The final family yet to receive a grant have announced that a £3000 cheque arrived this morning for the upkeep of a badger sanctuary in their garden. This news means that every family in Tyrone have now received a grant for something in the last ten years, ranging from ‘keeping an eye on Lough Neagh for invaders’ to ‘looking after the Strabane Christmas Tree’.
Economic sceptic Professor Harry Brown maintains this handing out of money for anything has to stop.
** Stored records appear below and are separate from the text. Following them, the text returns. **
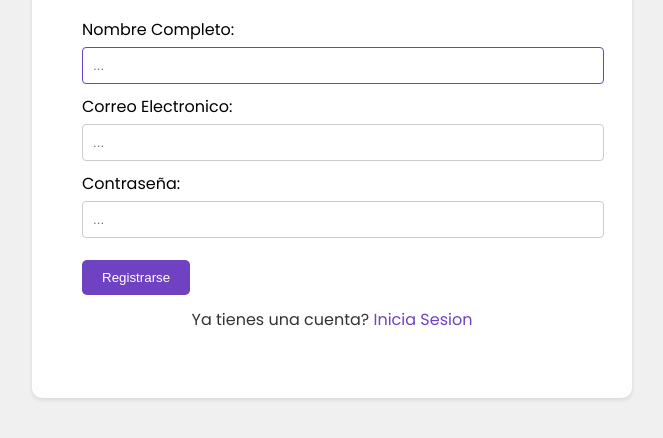
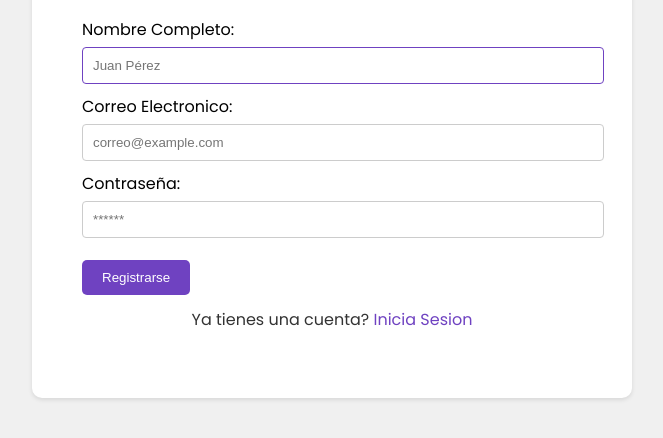
Before and after one commit to anyta58/Foro-2da-Unidad-AnaV, a plain HTML site: page Foro Unidad 2/singup.html in a window 1280 px wide. Shown: the part 168-606 px from the top of the page, without its empty margins (308-971 px from the left). Drawn offline with Linux system fonts and the light colour scheme.

Commit message:
add Registro

```diff
--- a/Foro Unidad 2/js/login.js
+++ b/Foro Unidad 2/js/login.js
@@ -1,14 +1,16 @@
 const loginForm = document.querySelector('#loginForm');
 loginForm.addEventListener('submit', (e)=>{
     e.preventDefault();
+
     const email = document.querySelector('#email').value;
     const password = document.querySelector('#password').value;
 
     const Users = JSON.parse(localStorage.getItem('users')) || [];
 
     const validarUser =Users.find(user => user.email === email && user.password === password);
+
     if (!validarUser) {
-        return alert('Usuario y contraña incorrectos!');
+        return alert('Usuario y contraseña incorrectos!');
     }
 
     alert(`Bienvenido ${validarUser.name}`);
--- a/Foro Unidad 2/singup.html
+++ b/Foro Unidad 2/singup.html
@@ -13,11 +13,11 @@
         <h2>Registro de Usuarios.</h2>
         <form id = "singupForm">
             <label>Nombre Completo:</label>
-            <input type="text" placeholder="..." id = "name" required autofocus>
+            <input type="text" placeholder="Juan Pérez" id="name" required autofocus>
             <label>Correo Electronico:</label>
-            <input type="email" placeholder="..." id = "email" required>
+            <input type="email" placeholder="correo@example.com" id="email" required autocomplete="email">
             <label>Contraseña:</label>
-            <input type="password" placeholder="..." id = "password" required>
+            <input type="password" placeholder="******" id="password" required autocomplete="new-password">
             <input type="submit" value="Registrarse">
         </form>
         <p>Ya tienes una cuenta? <a href="login.html">Inicia Sesion</a></p>
```
Also changed, not shown: Foro Unidad 2/index.html (+1 -1 lines), Foro Unidad 2/login.html (+2 -2 lines).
“I thought I’d seen it all until I met Paddy Grant from Brocagh last week. He told me he’d received a grant for being a Grant. Then there was Mary Shackleton up near Glenelly who pocketed £5000 for speaking three words in Irish every day – ‘tá mé anseo’ (I am here). She’s originally from Plymouth in England and lives alone apart from a wild cat that visits. That’s just madness.”
Professor Brown appears to be in the minority though as several awardees came forward this morning to defend their funding. Noel McGrinn from Dromore explained:
“The professor should learn to wind his neck in and maybe research a wee bit as to why these grants are handed out. For example, I get £1500 a year for making sure I preserve a small patch of grass around my back that a local holy woman claims St Patrick urinated on during his travels across Tyrone. There were no toilets in those days so her ‘vision’ might actually be true. I think that’s money well spent by the Department of Granting and we’re preserving a small bit of Ulster culture.”
The highest award this year was for Drummurrer handy man Terence McNeill who received £30’000 for pacifying local roosters and hens by singing soothing lullabys like Humpty Dumpty and Three Blind Mice.